Hydrologists, marine biologists, environmental scientists, water and wastewater treatment plant and system operators, flood planners, aquatic scientists – there are a whole host of different career opportunities related to water.
Sometimes these job opportunities are not something one learns about until they are much older. Take a moment to introduce some fun water-related projects to the youth in your life and perhaps inspire another great mind to care for one of our most precious resources.
The Brazos River Authority wouldn’t be what it is without the highly-qualified individuals whose careers and passions led them to an organization that revolves around water.
And it’s never too late to inspire the next generation.
Sometimes it just takes exposing someone to a topic to spark an interest.
That did the trick for Pamela Hannemann, BRA water resources planner.
Hannemann discovered in high school that she enjoyed science and enrolled in 4H. The program sent her on a week-long water camp in West Texas.
“I remember showing up and going, ‘Where’s the water?” Hannemann said, with a laugh.
The water camp wasn’t about playing in water so much as it was about learning all the different uses of water, from municipal, recreational, irrigation, and more. The camp included touring water and wastewater treatment plants, springs, a plant that processed frozen food, crops, industries, a power plant and more.
Suddenly Hannemann found herself hooked on water.
She said she spent all four years of high school in 4H and went to the water camp every year, the last year as a student leader.
“That led me to knowing and understanding how many different things I could do with a water career,” said Hannemann, who has been with the BRA nine years. “We did a lot of experiments too.

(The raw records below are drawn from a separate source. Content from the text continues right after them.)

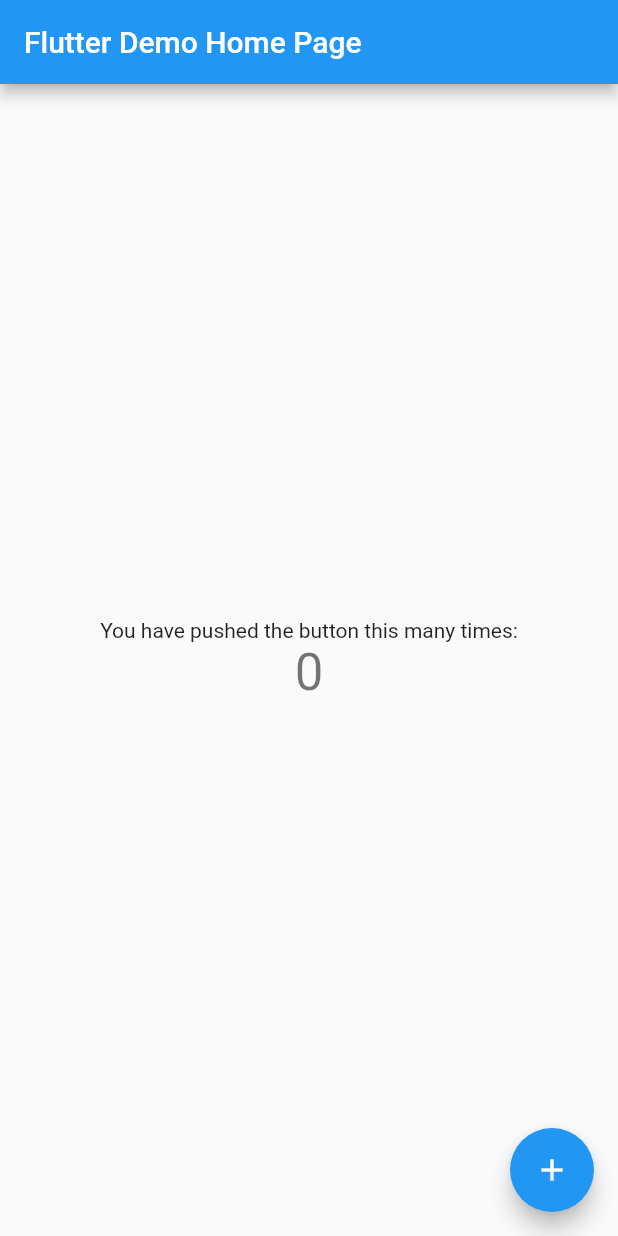
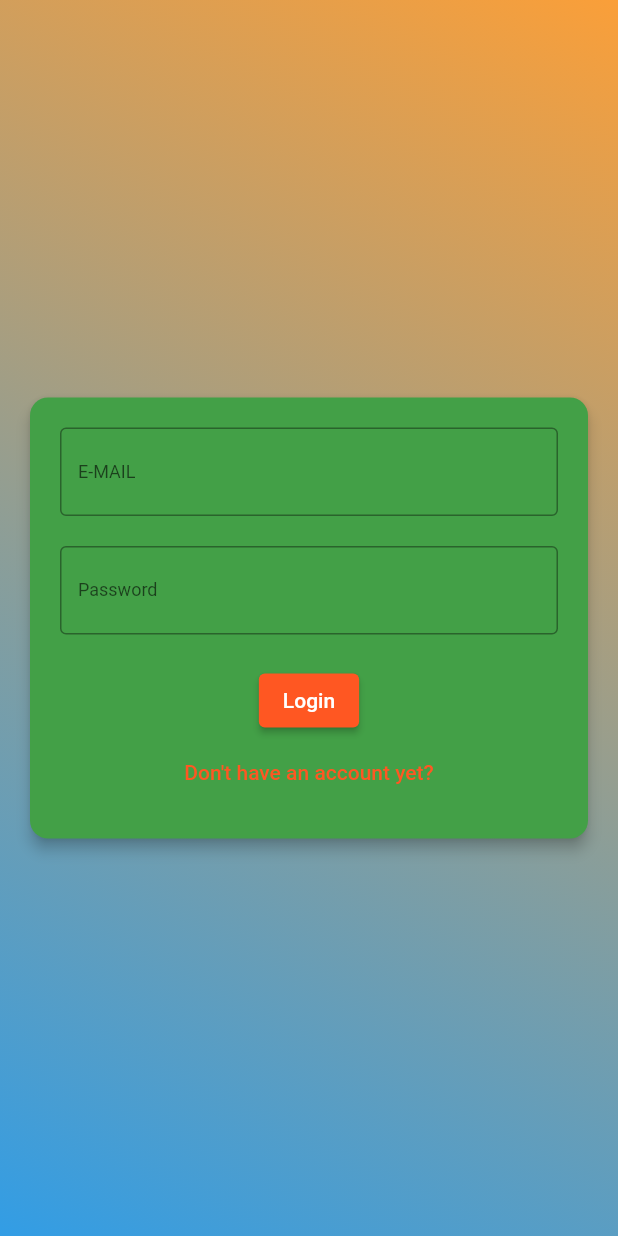
Before and after one commit to hjk1996/my_chat_app, a Flutter app: the screen it shows after launch, on a phone screen of 412 x 824 dp. Run offline on Flutter 3.47's test engine with Material 2 defaults, Android fonts, the phone set to English and light mode, and no system bars; our stand-ins replace cloud_firestore, firebase_auth, firebase_core; accounts and stored records are empty.

Commit message:
add auth screen and chat screen

```diff
--- a/lib/main.dart
+++ b/lib/main.dart
@@ -1,6 +1,16 @@
 import 'package:flutter/material.dart';
+import 'package:firebase_auth/firebase_auth.dart';
+import 'package:firebase_core/firebase_core.dart';
 
-void main() {
+import './screens/auth_screen.dart';
+import './screens/chat_screen.dart';
+import './screens/splash_screen.dart';
+import 'widgets/animated_gradient_background.dart';
+
+void main() async {
+  WidgetsFlutterBinding.ensureInitialized();
+  await Firebase.initializeApp();
+
   runApp(const MyApp());
 }
 
@@ -11,105 +21,18 @@ class MyApp extends StatelessWidget {
   @override
   Widget build(BuildContext context) {
     return MaterialApp(
-      title: 'Flutter Demo',
-      theme: ThemeData(
-        // This is the theme of your application.
-        //
-        // Try running your application with "flutter run". You'll see the
-        // application has a blue toolbar. Then, without quitting the app, try
-        // changing the primarySwatch below to Colors.green and then invoke
-        // "hot reload" (press "r" in the console where you ran "flutter run",
-        // or simply save your changes to "hot reload" in a Flutter IDE).
-        // Notice that the counter didn't reset back to zero; the application
-        // is not restarted.
-        primarySwatch: Colors.blue,
-      ),
-      home: const MyHomePage(title: 'Flutter Demo Home Page'),
-    );
+        title: 'My Chat App',
+        theme: ThemeData(
+          primarySwatch: Colors.deepOrange,
+        ),
+        home: StreamBuilder<User?>(
+            stream: FirebaseAuth.instance.authStateChanges(),
+            builder: (ctx, authSnapshot) {
+              if (authSnapshot.hasData) {
+                return ChatScreen();
+              }
+
+              return AuthScreen();
+            }));
   }
 }
-
-class MyHomePage extends StatefulWidget {
-  const MyHomePage({Key? key, required this.title}) : super(key: key);
-
-  // This widget is the home page of your application. It is stateful, meaning
-  // that it has a State object (defined below) that contains fields that affect
-  // how it looks.
-
-  // This class is the configuration for the state. It holds the values (in this
-  // case the title) provided by the parent (in this case the App widget) and
-  // used by the build method of the State. Fields in a Widget subclass are
-  // always marked "final".
-
-  final String title;
-
-  @override
-  State<MyHomePage> createState() => _MyHomePageState();
-}
-
-class _MyHomePageState extends State<MyHomePage> {
-  int _counter = 0;
-
-  void _incrementCounter() {
-    setState(() {
-      // This call to setState tells the Flutter framework that something has
-      // changed in this State, which causes it to rerun the build method below
-      // so that the display can reflect the updated values. If we changed
-      // _counter without calling setState(), then the build method would not be
-      // called again, and so nothing would appear to happen.
-      _counter++;
-    });
-  }
-
-  @override
-  Widget build(BuildContext context) {
-    // This method is rerun every time setState is called, for instance as done
-    // by the _incrementCounter method above.
-    //
-    // The Flutter framework has been optimized to make rerunning build methods
-    // fast, so that you can just rebuild anything that needs updating rather
-    // than having to individually change instances of widgets.
-    return Scaffold(
-      appBar: AppBar(
-        // Here we take the value from the MyHomePage object that was created by
-        // the App.build method, and use it to set our appbar title.
-        title: Text(widget.title),
-      ),
-      body: Center(
-        // Center is a layout widget. It takes a single child and positions it
-        // in the middle of the parent.
-        child: Column(
-          // Column is also a layout widget. It takes a list of children and
-          // arranges them vertically. By default, it sizes itself to fit its
-          // children horizontally, and tries to be as tall as its parent.
-          //
-          // Invoke "debug painting" (press "p" in the console, choose the
-          // "Toggle Debug Paint" action from the Flutter Inspector in Android
-          // Studio, or the "Toggle Debug Paint" command in Visual Studio Code)
-          // to see the wireframe for each widget.
-          //
-          // Column has various properties to control how it sizes itself and
-          // how it positions its children. Here we use mainAxisAlignment to
-          // center the children vertically; the main axis here is the vertical
-          // axis because Columns are vertical (the cross axis would be
-          // horizontal).
-          mainAxisAlignment: MainAxisAlignment.center,
-          children: <Widget>[
-            const Text(
-              'You have pushed the button this many times:',
-            ),
-            Text(
-              '$_counter',
-              style: Theme.of(context).textTheme.headline4,
-            ),
-          ],
-        ),
-      ),
-      floatingActionButton: FloatingActionButton(
-        onPressed: _incrementCounter,
-        tooltip: 'Increment',
-        child: const Icon(Icons.add),
-      ), // This trailing comma makes auto-formatting nicer for build methods.
-    );
-  }
-}
--- /dev/null
+++ b/lib/screens/auth_screen.dart
@@ -0,0 +1,19 @@
+import 'package:flutter/material.dart';
+import 'package:flutter/src/foundation/key.dart';
+import 'package:flutter/src/widgets/framework.dart';
+
+import '../widgets/auth/auth_form.dart';
+import '../widgets/animated_gradient_background.dart';
+
+class AuthScreen extends StatelessWidget {
+  const AuthScreen({Key? key}) : super(key: key);
+
+  @override
+  Widget build(BuildContext context) {
+    return Scaffold(
+      body: AnimatedGradientBackground(
+        child: AuthForm(),
+      ),
+    );
+  }
+}
--- /dev/null
+++ b/lib/widgets/animated_gradient_background.dart
@@ -0,0 +1,66 @@
+import 'package:flutter/material.dart';
+
+class AnimatedGradientBackground extends StatefulWidget {
+  final Widget child;
+
+  AnimatedGradientBackground({required this.child});
+
+  @override
+  _AnimatedGradientBackgroundState createState() =>
+      _AnimatedGradientBackgroundState();
+}
+
+class _AnimatedGradientBackgroundState
+    extends State<AnimatedGradientBackground> {
+  List<Color> colorList = [
+    Colors.red,
+    Colors.blue,
+    Colors.green,
+    Colors.yellow
+  ];
+  List<Alignment> alignmentList = [
+    Alignment.bottomLeft,
+    Alignment.bottomRight,
+    Alignment.topRight,
+    Alignment.topLeft,
+  ];
+  int index = 0;
+  Color bottomColor = Colors.red;
+  Color topColor = Colors.yellow;
+  Alignment begin = Alignment.bottomLeft;
+  Alignment end = Alignment.topRight;
+
+  @override
+  Widget build(BuildContext context) {
+    Future.delayed(const Duration(milliseconds: 10), () {
+      setState(() {
+        bottomColor = Colors.blue;
+      });
+    });
+
+    return Scaffold(
+        body: Stack(
+      children: [
+        AnimatedContainer(
+          duration: Duration(seconds: 2),
+          onEnd: () {
+            setState(() {
+              index = index + 1;
+              // animate the color
+              bottomColor = colorList[index % colorList.length];
+              topColor = colorList[(index + 1) % colorList.length];
+
+              //// animate the alignment
+              // begin = alignmentList[index % alignmentList.length];
+              // end = alignmentList[(index + 2) % alignmentList.length];
+            });
+          },
+          decoration: BoxDecoration(
+              gradient: LinearGradient(
+                  begin: begin, end: end, colors: [bottomColor, topColor])),
+        ),
+        Align(alignment: AlignmentDirectional.center, child: widget.child)
+      ],
+    ));
+  }
+}
--- /dev/null
+++ b/lib/widgets/auth/auth_form.dart
@@ -0,0 +1,253 @@
+import 'package:firebase_auth/firebase_auth.dart';
+import 'package:cloud_firestore/cloud_firestore.dart';
+import 'package:flutter/material.dart';
+
+class AuthForm extends StatefulWidget {
+  const AuthForm({Key? key}) : super(key: key);
+
+  @override
+  State<AuthForm> createState() => _AuthFormState();
+}
+
+class _AuthFormState extends State<AuthForm> {
+  final _formKey = GlobalKey<FormState>();
+
+  bool _isLogin = true;
+
+  final _emailController = TextEditingController();
+  final _usernameController = TextEditingController();
+  final _passwordController = TextEditingController();
+  final _confirmPasswordController = TextEditingController();
+
+  @override
+  void dispose() {
+    _emailController.dispose();
+    _usernameController.dispose();
+    _passwordController.dispose();
+    _confirmPasswordController.dispose();
+    super.dispose();
+  }
+
+  String? _validateEmail(String? value) {
+    if (value == null || value.isEmpty) {
+      return "Please enter your e-mail adress.";
+    }
+
+    bool emailValid = RegExp(
+            r"^[a-zA-Z0-9.a-zA-Z0-9.!#$%&'*+-/=?^_`{|}~]+@[a-zA-Z0-9]+\.[a-zA-Z]+")
+        .hasMatch(value);
+
+    if (!emailValid) {
+      return "Your e-mail adress is not valid.";
+    }
+
+    return null;
+  }
+
+  String? _validatePassword(String? value) {
+    if (value == null || value.isEmpty) {
+      return "Please enter your password.";
+    }
+
+    if (value.length < 8) {
+      return "Password must be at least 8 characters.";
+    }
+
+    return null;
+  }
+
+  String? _validateUsername(String? value) {
+    if (_isLogin) {
+      return null;
+    }
+
+    if (value == null || value.isEmpty) {
+      return "Please enter a username.";
+    }
+
+    if (value.length < 4) {
+      return "Username must be at least 4 characters.";
+    }
+
+    return null;
+  }
+
+  String? _confirmPasswordValidator(String? value) {
+    if (_isLogin) {
+      return null;
+    }
+
+    if (value == null || value.isEmpty) {
+      return "Please enter your confirm password.";
+    }
+
+    if (value != _passwordController.text) {
+      return "Please check your confirm password.";
+    }
+
+    return null;
+  }
+
+  Future<void> _login() async {
+    final bool isValid = _formKey.currentState!.validate();
+    print(isValid);
+
+    if (!isValid) {
+      return;
+    }
+
+    try {
+      final UserCredential =
+          await FirebaseAuth.instance.signInWithEmailAndPassword(
+        email: _emailController.text,
+        password: _passwordController.text,
+      );
+
+      FirebaseFirestore.instance
+          .collection('users')
+          .doc(UserCredential.user!.uid)
+          .set({"last_login": Timestamp.now()});
+    } on FirebaseAuthException catch (error) {
+      print(error.message);
+      ScaffoldMessenger.of(context).showSnackBar(
+        SnackBar(
+          content: Text(error.message!),
+        ),
+      );
+    }
+  }
+
+  Future<void> _signUp() async {
+    final bool isValid = _formKey.currentState!.validate();
+
+    if (!isValid) {
+      return;
+    }
+
+    try {
+      final userCredential =
+          await FirebaseAuth.instance.createUserWithEmailAndPassword(
+        email: _emailController.text,
+        password: _passwordController.text,
+      );
+
+      FirebaseFirestore.instance
+          .collection("users")
+          .doc(userCredential.user!.uid)
+          .set({
+        "e-mail": _emailController.text.trim(),
+        "username": _usernameController.text.trim(),
+        "last_login": Timestamp.now()
+      });
+    } on FirebaseAuthException catch (error) {
+      print(error.message);
+      ScaffoldMessenger.of(context).showSnackBar(
+        SnackBar(
+          content: Text(error.message!),
+        ),
+      );
+    }
+  }
+
+  @override
+  Widget build(BuildContext context) {
+    return Form(
+      key: _formKey,
+      child: Center(
+        child: Card(
+          margin: const EdgeInsets.symmetric(horizontal: 20),
+          shape: const RoundedRectangleBorder(
+              borderRadius: BorderRadius.all(Radius.circular(12))),
+          elevation: 4,
+          color: Colors.green[600],
+          child: Padding(
+            padding: const EdgeInsets.all(20),
+            child: SingleChildScrollView(
+              child: Column(
+                children: [
+                  TextFormField(
+                    key: const ValueKey("e-mail"),
+                    validator: _validateEmail,
+                    controller: _emailController,
+                    decoration: const InputDecoration(
+                      border: OutlineInputBorder(),
+                      label: Text(
+                        "E-MAIL",
+                        style: TextStyle(fontSize: 12),
+                      ),
+                    ),
+                  ),
+                  const SizedBox(
+                    height: 20,
+                  ),
+                  if (!_isLogin)
+                    TextFormField(
+                      key: const ValueKey("username"),
+                      validator: _validateUsername,
+                      controller: _usernameController,
+                      decoration: const InputDecoration(
+                        border: OutlineInputBorder(),
+                        label: Text(
+                          "User Name",
+                          style: TextStyle(fontSize: 12),
+                        ),
+                      ),
+                    ),
+                  if (!_isLogin)
+                    const SizedBox(
+                      height: 20,
+                    ),
+                  TextFormField(
+                    key: const ValueKey("password"),
+                    validator: _validatePassword,
+                    obscureText: true,
+                    controller: _passwordController,
+                    decoration: const InputDecoration(
+                      border: OutlineInputBorder(),
+                      label: Text(
+                        "Password",
+                        style: TextStyle(fontSize: 12),
+                      ),
+                    ),
+                  ),
+                  const SizedBox(
+                    height: 20,
+                  ),
+                  if (!_isLogin)
+                    TextFormField(
+                      key: const ValueKey('confirmPassword'),
+                      validator: _confirmPasswordValidator,
+                      obscureText: true,
+                      controller: _confirmPasswordController,
+                      decoration: const InputDecoration(
+                        border: OutlineInputBorder(),
+                        label: Text(
+                          "Confirm Password",
+                          style: TextStyle(fontSize: 12),
+                        ),
+                      ),
+                    ),
+                  if (!_isLogin)
+                    const SizedBox(
+                      height: 20,
+                    ),
+                  ElevatedButton(
+                      onPressed: _isLogin ? _login : _signUp,
+                      child: Text(_isLogin ? "Login" : "Sign Up")),
+                  TextButton(
+                      onPressed: () {
+                        setState(() {
+                          _isLogin = !_isLogin;
+                        });
+                      },
+                      child: Text(
+                          _isLogin ? "Don't have an account yet?" : "Login"))
+                ],
+              ),
+            ),
+          ),
+        ),
+      ),
+    );
+  }
+}
```
Also changed, not shown: lib/screens/chat_screen.dart (added, +26 -0 lines), lib/screens/splash_screen.dart (added, +16 -0 lines), lib/widgets/drawer.dart (added, +71 -0 lines), 3 other files.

It was a lot of hands-on stuff and really fun.”
Hannemann graduated from Tarleton State University with a bachelor's in hydrology and now plays an integral part in BRA operations.
Here are some ideas to start looking into ways water works:
• How does moisture travel from the roots of a plant to the rest of the plant? Check out this experiment via Science Kids.
You’ll need a glass of water, an empty glass, and some paper towels.
1. Twist a couple of pieces of paper towel together until it forms something that looks a little like a piece of rope, this will be the 'wick' that will absorb and transfer the water.
2. Place one end of the paper towels into the glass filled with water and the other into the empty glass.
3. Watch what happens,
What's happening? The paper towel rope starts getting wet, and after a few minutes you will notice that the empty glass is starting to fill with water. The glass will keep filling until there is an even amount of water in each glass. How does this happen?
“This process is called 'capillary action,' the water uses this process to move along the tiny gaps in the fiber of the paper towels,” according to the article. “It occurs due to the adhesive force between the water and the paper towel being stronger than the cohesive forces inside the water itself.”
• How does a river flow affect the environment?
In this geology science project via Science Buddies, youth can set up a model with sand, cornmeal, and water to help study this question, and learn from observations, just like a real hydrologist. When rain falls or snow melts, some of the water will soak into the ground. The rest of the water flows across the land as runoff into rivers, streams, and lakes. On its way, water erodes the land and drags sediment and debris with it.
• You can learn the definition of a water cycle. Or perhaps you can make one in a bottle.
This experiment from Little Bins for Little Hands can help teach a variety of important water cycle-related terms, including evaporation, condensation, precipitation and more.
• It’s possible you’ve used a water filter product before pouring a glass to drink. Or perhaps you’ve wondered how wastewater removes all the unwanted material to create a clean product. In this experiment from Fizzics Education, youth can learn how to create their own water filter. Try testing different variables by using different sand sizes of gravel grains.
• Maybe you’re looking for something a little more colorful. This “Walking Water Science Experiment” via Cool Science Experiments HQ shows how a few common kitchen items can show how water sometimes appears to defy gravity.
• What does it take to be a scientist? Well, learning how to be a scientist is all about asking questions, testing ideas, and finding solutions. Students can practice these three things multiple ways through this experiment that involves a lot of people’s favorite thing: candy. This experiment from Little Bins for Little Hands involves Skittles, water, and paper plates.
Making science fun and exciting to learn can start at any age and inspire generations.